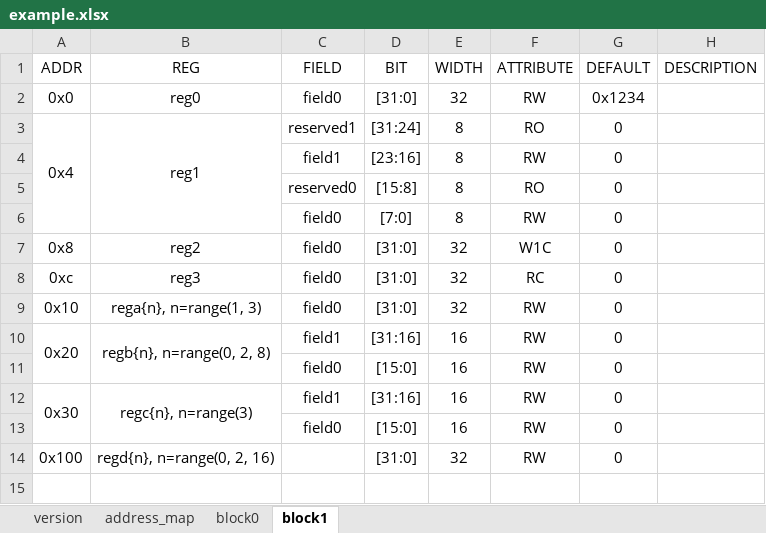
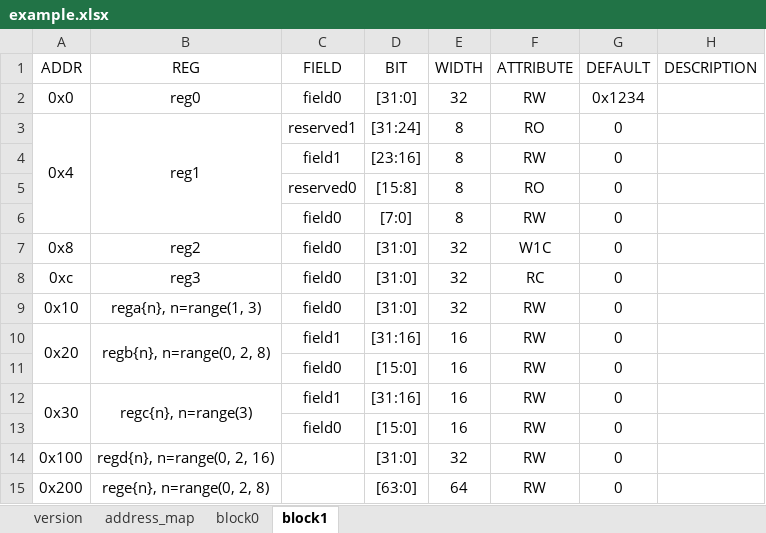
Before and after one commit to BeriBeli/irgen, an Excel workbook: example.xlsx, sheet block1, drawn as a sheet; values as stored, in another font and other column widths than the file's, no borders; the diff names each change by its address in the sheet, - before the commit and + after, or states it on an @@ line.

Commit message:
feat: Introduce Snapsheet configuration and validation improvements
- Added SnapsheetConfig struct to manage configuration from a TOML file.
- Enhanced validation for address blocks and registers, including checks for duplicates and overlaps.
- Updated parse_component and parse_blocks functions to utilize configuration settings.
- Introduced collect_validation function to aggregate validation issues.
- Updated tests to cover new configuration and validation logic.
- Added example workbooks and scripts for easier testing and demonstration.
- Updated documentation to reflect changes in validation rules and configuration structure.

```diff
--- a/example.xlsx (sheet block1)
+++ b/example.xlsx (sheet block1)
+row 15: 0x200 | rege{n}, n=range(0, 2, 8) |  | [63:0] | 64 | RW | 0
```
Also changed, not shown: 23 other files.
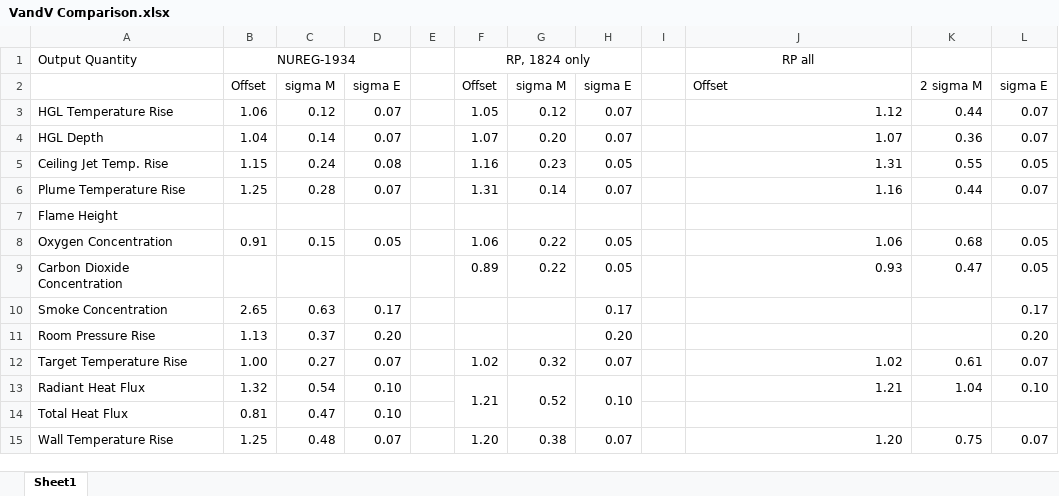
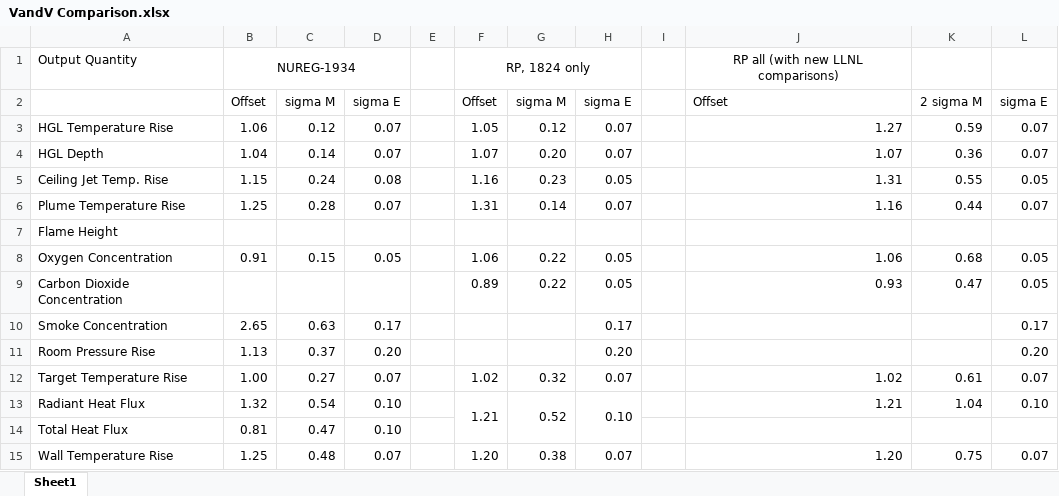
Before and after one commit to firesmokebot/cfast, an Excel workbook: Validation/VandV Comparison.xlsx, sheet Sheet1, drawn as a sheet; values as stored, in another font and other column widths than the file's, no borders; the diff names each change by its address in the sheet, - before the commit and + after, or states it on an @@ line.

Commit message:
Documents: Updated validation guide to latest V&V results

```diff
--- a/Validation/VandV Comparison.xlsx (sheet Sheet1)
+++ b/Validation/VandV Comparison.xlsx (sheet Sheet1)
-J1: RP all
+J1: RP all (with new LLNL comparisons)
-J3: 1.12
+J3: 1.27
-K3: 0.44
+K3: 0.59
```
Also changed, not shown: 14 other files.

-=-=-=-=-

▶ **WHAT YOU ARE ASKED TO DO**: Every line with "Added" in it should be copied from the entries above.

▶ **RESPONSE**:
- Added SnapsheetConfig struct to manage configuration from a TOML file.
- Added example workbooks and scripts for easier testing and demonstration.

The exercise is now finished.